“There are some issues we still need to think through, though, because breeding for an absolute reduction in methane may be simply breeding for passage rate of material through the rumen. While that might suit more intensive feedlot systems, it would not suit extensive rangeland systems that need a strong functioning rumen to extract nutrient from poor pastures.”

He said there appeared to be a range of options to the industry for addressing the methane reduction challenge.

“The industrial sector has a range of clean energy technologies coming through, and the livestock industry may have a future which involves a low-methane ruminant. We definitely need more research around these low-cost, sustainable, heritable type mechanisms like early life programming.

As livestock were integral to a lot of developing economies around the world, he said methane abatement in ruminant livestock was a global priority.

“But methane abatement cannot be addressed in a typical three-year funding paradigm,” he said.

“These things cannot be solved with any less than 20-year research programs, and we fool ourselves if we think we can do otherwise. It also lends itself to global collaboration, bringing scientists together to address these issues.”

HAVE YOUR SAY

Your email address will not be published. Required fields are marked *

Your comment will not appear until it has been moderated.
Contributions that contravene our Comments Policy will not be published.

Comments

  1. Paul D. Butler, November 13, 2019

    False narrative……….NO methane reduction from cattle needed.

  2. Tony Lovell, November 12, 2019

    Have you heard of methanotrophic soil bacteria?

    They are methane eating bacteria that live in the soil under the feet of those methane producing cows and sheep.

    If billions of ruminant animals have been on our planet for millions of years why would cows and sheep only become a problem now?

    Nature works in cycles and balances things up – so all the methane produced by those billions of ruminants over millions of years must have been dealt with prior to this or our atmosphere would be almost pure methane.

    The methane from cows and sheep comes from the bacteria in their rumen – these bacteria produce methane as a by-product of breaking down the organic matter the cow eats. This process is called methanogenesis.

    And one of the ways Nature balances this methane is to have other species of bacteria that “eat” methane – they use it as a feed and energy source. This process is called methanotrophy. The end product of this is methane is broken down (oxidised) back into CO2 and H2O.

    These bacteria live in the soil under grazing animals and in places like the walls of termite mounds.

    Long story short – has inappropriate management of our planets grasslands reduced the number of methane eating (methanotrophic) bacteria living in our soils sufficiently to have significantly reduced the ability of those soils to absorb and oxidise methane?

    I contacted 2 scientists in Florida who have done lots of work on methane emissions from landfills. They have found that the better the soil is on the top of the landfill the more of the methane produced by the landfill is oxidised before it makes its way out into the atmosphere.

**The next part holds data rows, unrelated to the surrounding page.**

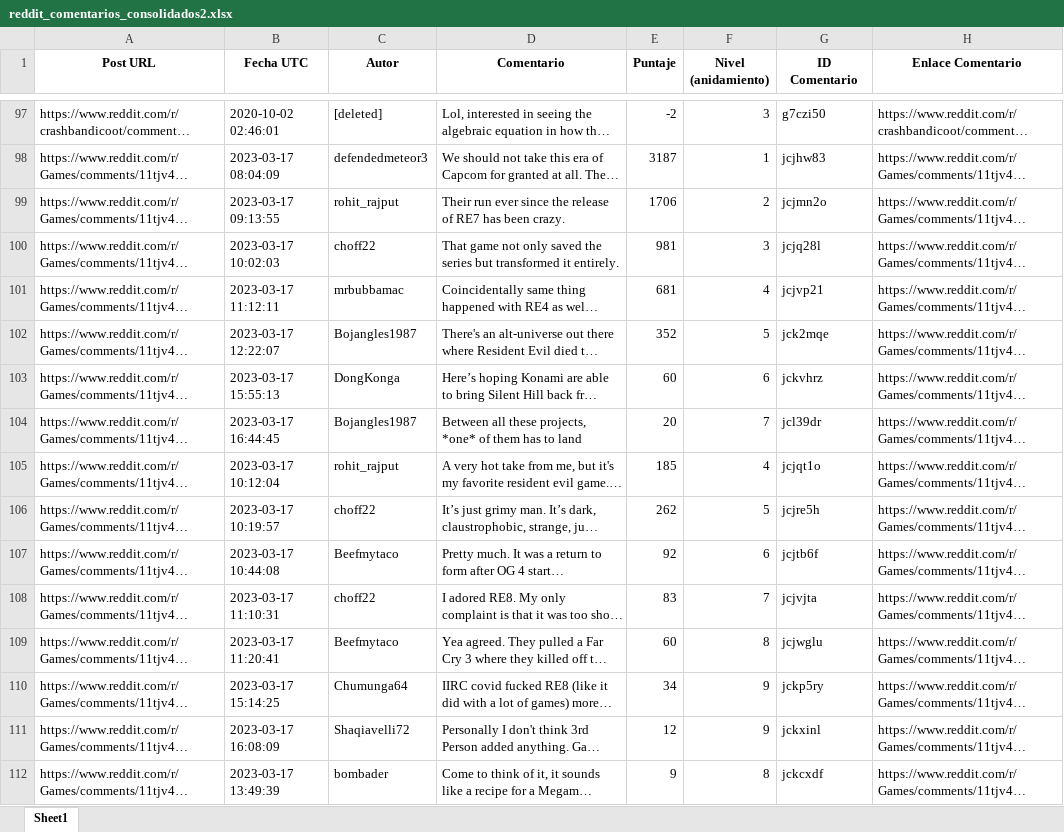
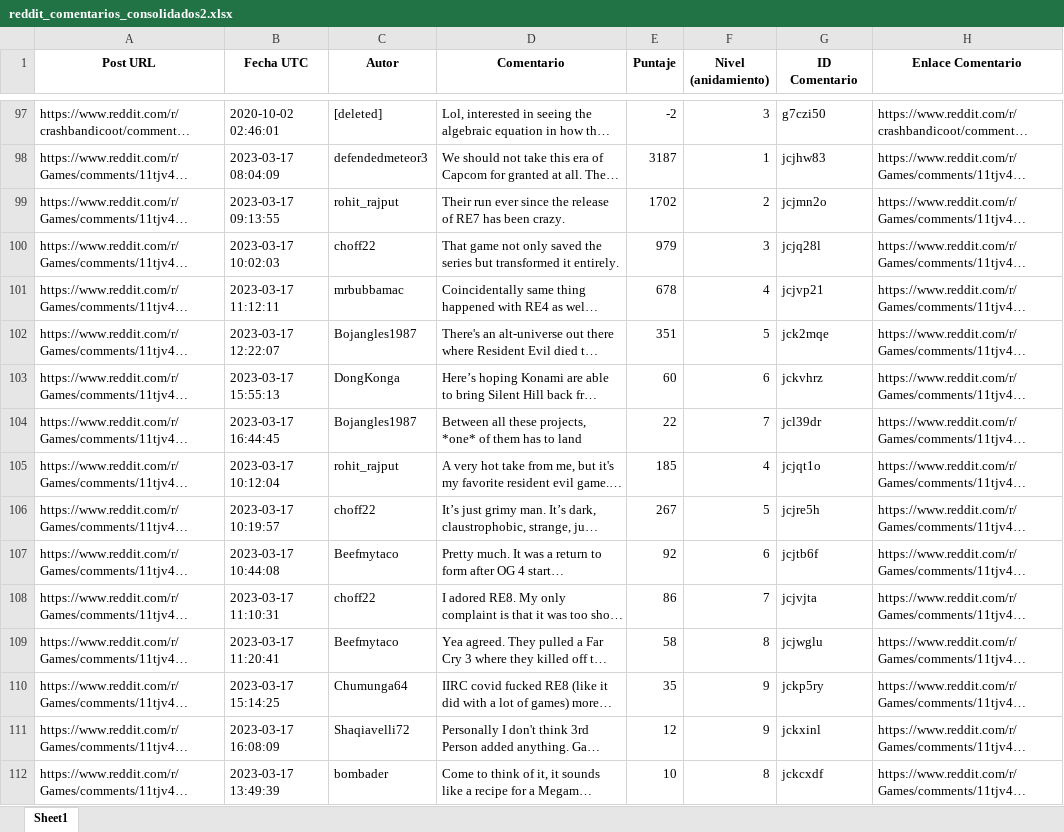
Before and after one commit to AndreaAramburo93/web-scraping, an Excel workbook: reddit_comentarios_consolidados2.xlsx, sheet Sheet1, drawn as a sheet; only a part is shown, gaps mark what is left out; long unchanged cells end in …; values as stored, in another font and other column widths than the file's, no borders; the diff covers the shown part only; the diff names each change by its address in the sheet, - before the commit and + after, or states it on an @@ line.

```diff
--- a/reddit_comentarios_consolidados2.xlsx (sheet Sheet1)
+++ b/reddit_comentarios_consolidados2.xlsx (sheet Sheet1)
-E99 (Puntaje): 1706
+E99 (Puntaje): 1702
-E100 (Puntaje): 981
+E100 (Puntaje): 979
-E101 (Puntaje): 681
+E101 (Puntaje): 678
-E102 (Puntaje): 352
+E102 (Puntaje): 351
-E104 (Puntaje): 20
+E104 (Puntaje): 22
-E106 (Puntaje): 262
+E106 (Puntaje): 267
-E108 (Puntaje): 83
+E108 (Puntaje): 86
-E109 (Puntaje): 60
+E109 (Puntaje): 58
-E110 (Puntaje): 34
+E110 (Puntaje): 35
-E112 (Puntaje): 9
+E112 (Puntaje): 10
```
Also changed, not shown: 252 edited cells elsewhere in this sheet, 1 other file.
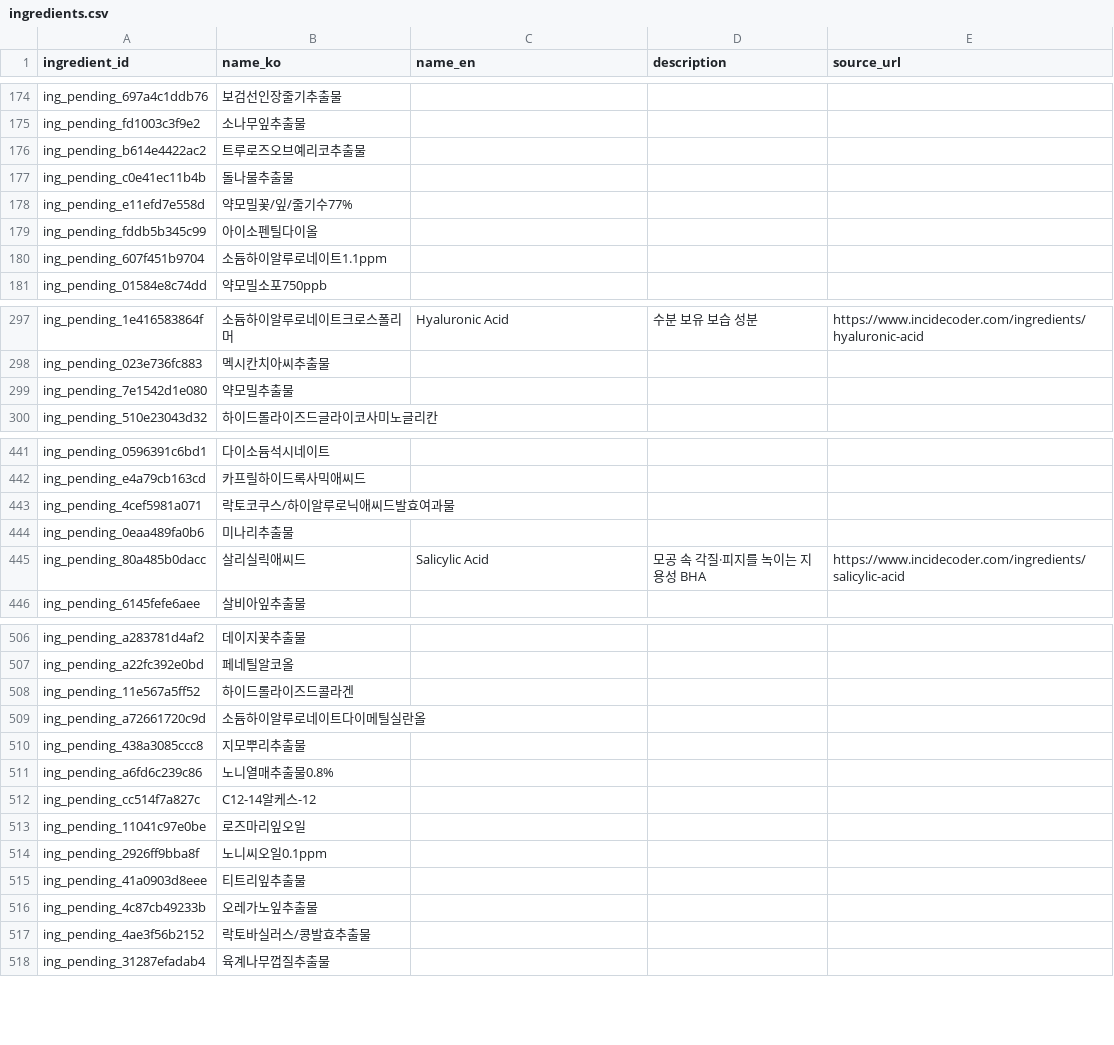
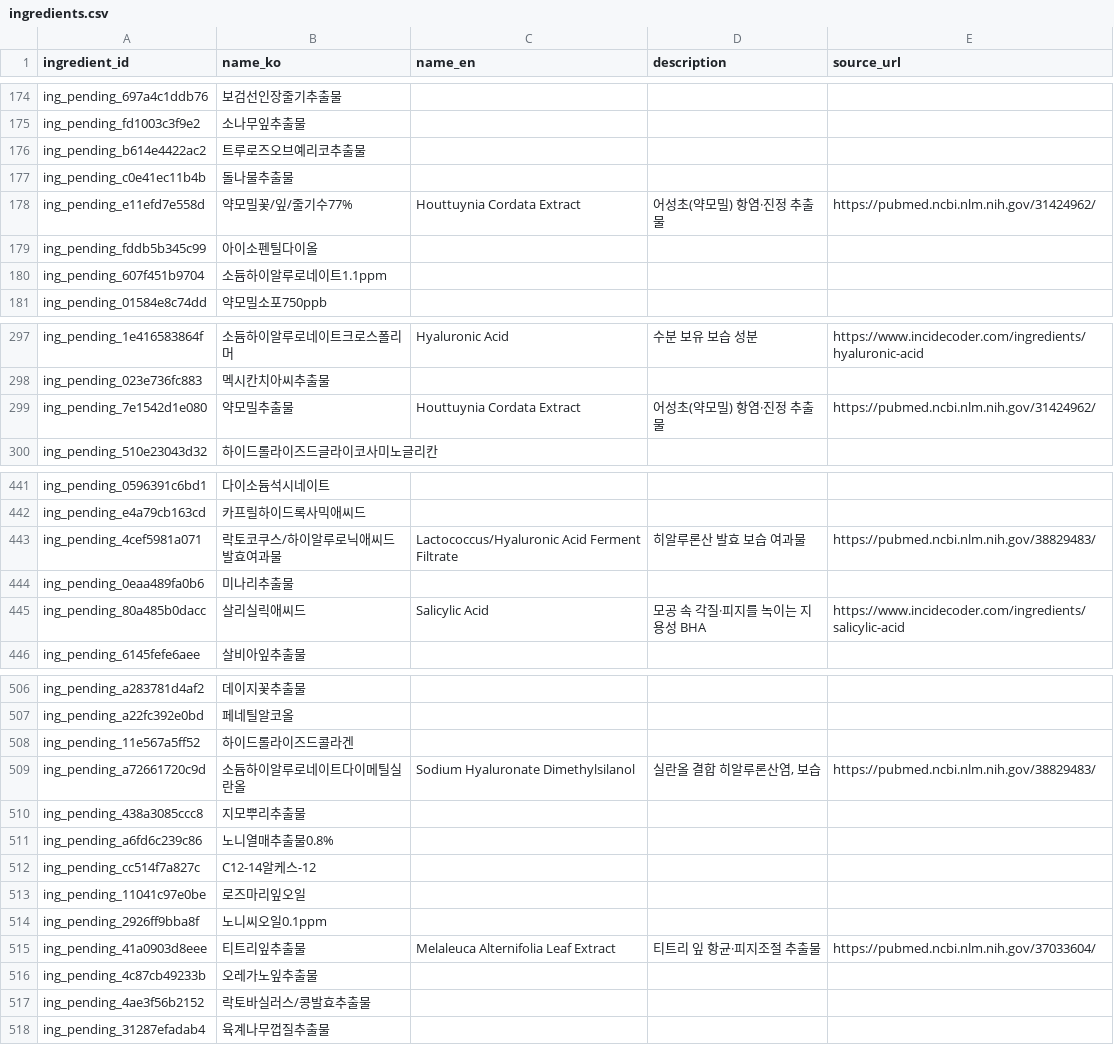
Before and after one commit to mwobareullae/jungle_namanmoo, a CSV file: data/ingredients.csv, drawn as a sheet; only a part is shown, gaps mark what is left out; the diff covers the shown part only.

```diff
--- a/data/ingredients.csv
+++ b/data/ingredients.csv
@@ -177,3 +177,3 @@ ing_pending_b614e4422ac2,트루로즈오브예리코추출물,,,
 ing_pending_c0e41ec11b4b,돌나물추출물,,,
-ing_pending_e11efd7e558d,약모밀꽃/잎/줄기수77%,,,
+ing_pending_e11efd7e558d,약모밀꽃/잎/줄기수77%,Houttuynia Cordata Extract,어성초(약모밀) 항염·진정 추출물,https://pubmed.ncbi.nlm.nih.gov/31424962/
 ing_pending_fddb5b345c99,아이소펜틸다이올,,,
@@ -298,3 +298,3 @@ ing_pending_1e416583864f,소듐하이알루로네이트크로스폴리머,Hyalur
 ing_pending_023e736fc883,멕시칸치아씨추출물,,,
-ing_pending_7e1542d1e080,약모밀추출물,,,
+ing_pending_7e1542d1e080,약모밀추출물,Houttuynia Cordata Extract,어성초(약모밀) 항염·진정 추출물,https://pubmed.ncbi.nlm.nih.gov/31424962/
 ing_pending_510e23043d32,하이드롤라이즈드글라이코사미노글리칸,,,
@@ -442,3 +442,3 @@ ing_pending_0596391c6bd1,다이소듐석시네이트,,,
 ing_pending_e4a79cb163cd,카프릴하이드록사믹애씨드,,,
-ing_pending_4cef5981a071,락토코쿠스/하이알루로닉애씨드발효여과물,,,
+ing_pending_4cef5981a071,락토코쿠스/하이알루로닉애씨드발효여과물,Lactococcus/Hyaluronic Acid Ferment Filtrate,히알루론산 발효 보습 여과물,https://pubmed.ncbi.nlm.nih.gov/38829483/
 ing_pending_0eaa489fa0b6,미나리추출물,,,
@@ -508,3 +508,3 @@ ing_pending_a22fc392e0bd,페네틸알코올,,,
 ing_pending_11e567a5ff52,하이드롤라이즈드콜라겐,,,
-ing_pending_a72661720c9d,소듐하이알루로네이트다이메틸실란올,,,
+ing_pending_a72661720c9d,소듐하이알루로네이트다이메틸실란올,Sodium Hyaluronate Dimethylsilanol,"실란올 결합 히알루론산염, 보습",https://pubmed.ncbi.nlm.nih.gov/38829483/
 ing_pending_438a3085ccc8,지모뿌리추출물,,,
@@ -514,3 +514,3 @@ ing_pending_11041c97e0be,로즈마리잎오일,,,
 ing_pending_2926ff9bba8f,노니씨오일0.1ppm,,,
-ing_pending_41a0903d8eee,티트리잎추출물,,,
+ing_pending_41a0903d8eee,티트리잎추출물,Melaleuca Alternifolia Leaf Extract,티트리 잎 항균·피지조절 추출물,https://pubmed.ncbi.nlm.nih.gov/37033604/
 ing_pending_4c87cb49233b,오레가노잎추출물,,,
```
Also changed, not shown: 57 edited cells elsewhere in this file.
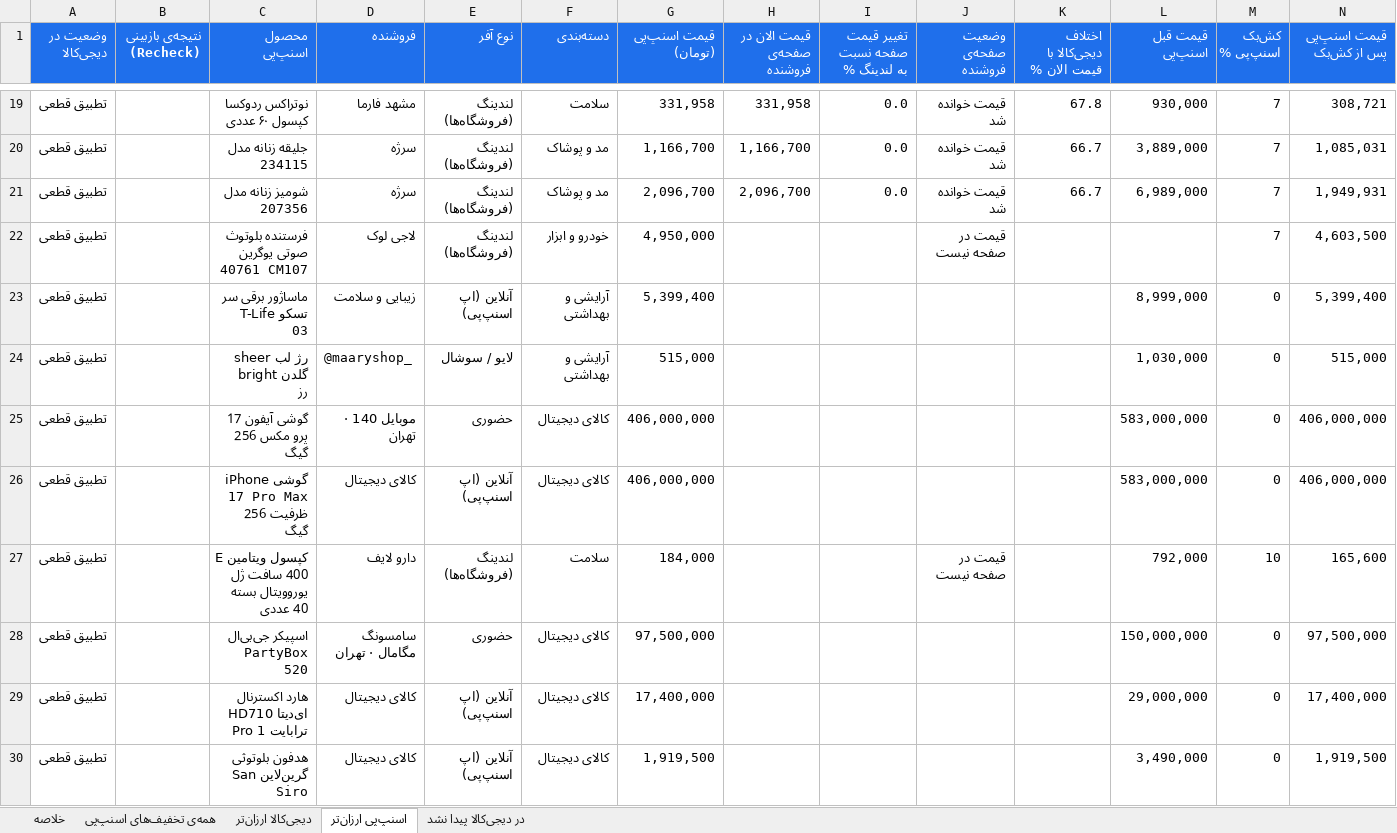
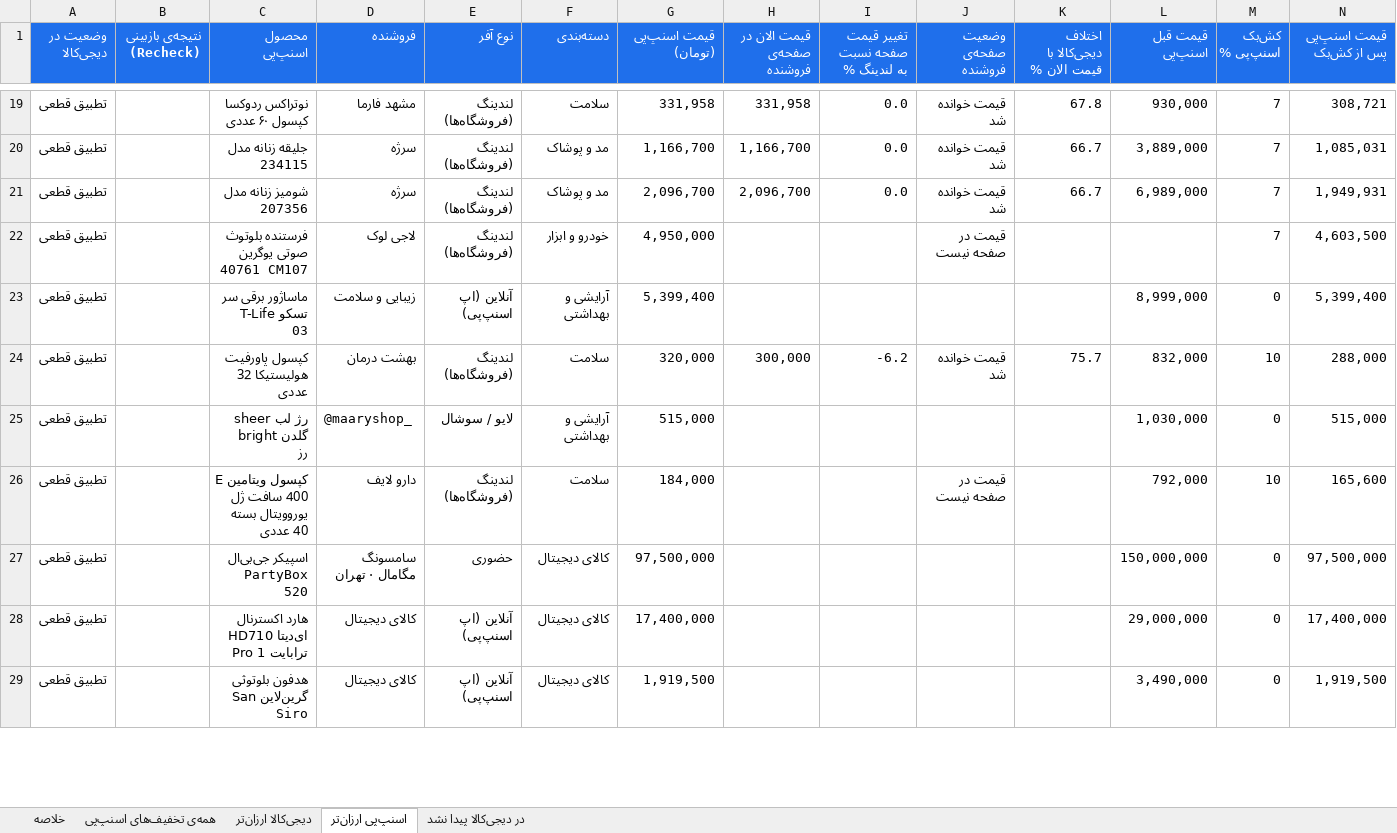
Before and after one commit to Ehsan-Moeininejad/snapppay-vs-digikala, an Excel workbook: data/report.xlsx, sheet اسنپ‌پی ارزان‌تر, drawn as a sheet; only a part is shown, gaps mark what is left out; values as stored, in another font and other column widths than the file's, no borders; removed rows and columns are numbered as before the commit, all else as after; rows hold the shown columns only; the diff covers the shown part only; the diff names each change by its address in the sheet, - before the commit and + after, or states it on an @@ line.

```diff
--- a/data/report.xlsx (sheet اسنپ‌پی ارزان‌تر)
+++ b/data/report.xlsx (sheet اسنپ‌پی ارزان‌تر)
+row 24: تطبیق قطعی |  | کپسول پاورفیت هولیستیکا 32 عددی | بهشت درمان | لندینگ (فروشگاه‌ها) | سلامت | 320,000 | 300,000 | -6.2 | قیمت خوانده شد | 75.7 | 832,000 | 10 | 288,000
-row 25: تطبیق قطعی |  | گوشی آیفون 17 پرو مکس 256 گیگ | موبایل 140 · تهران | حضوری | کالای دیجیتال | 406,000,000 |  |  |  |  | 583,000,000 | 0 | 406,000,000
-row 26: تطبیق قطعی |  | گوشی iPhone 17 Pro Max ظرفیت 256 گیگ | کالای دیجیتال | آنلاین (اپ اسنپ‌پی) | کالای دیجیتال | 406,000,000 |  |  |  |  | 583,000,000 | 0 | 406,000,000
```
Also changed, not shown: 3 added rows, 1 removed row and 23 edited cells elsewhere in this sheet, sheet همه‌ی تخفیف‌های اسنپ‌پی, sheet در دیجی‌کالا پیدا نشد, sheet دیجی‌کالا ارزان‌تر, sheet خلاصه, 5 other files.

    As good grazing management improves soil structure it seemed logical to me that good grazing management should enhance methanotroph activity. I asked the Florida scientists if this made sense, and they agreed that it did.

  3. Marina Fortes, November 12, 2019

    It was a very nice talk in a series of great talks yesterday at TropAg! And yes, there is still a lot of work to be done in terms of animal breeding and genomics for reducing methane emissions, but it is possible and part of the mix, part of the solution!

  4. SAM STAINES, November 12, 2019

    What of the oil in cotton seed and the tannin in other legumes

  5. John Wyld, November 12, 2019

    We only ever hear about emmissions and never about the CO2 absorption by the enhanced growth of grasses and clovers, especially under intensive grass feeding systems.
    With no grazing the same country would revert to a state of absorbing little CO2.
    Why is this not accounted for?

Get Beef Central's news headlines emailed to you -
FREE!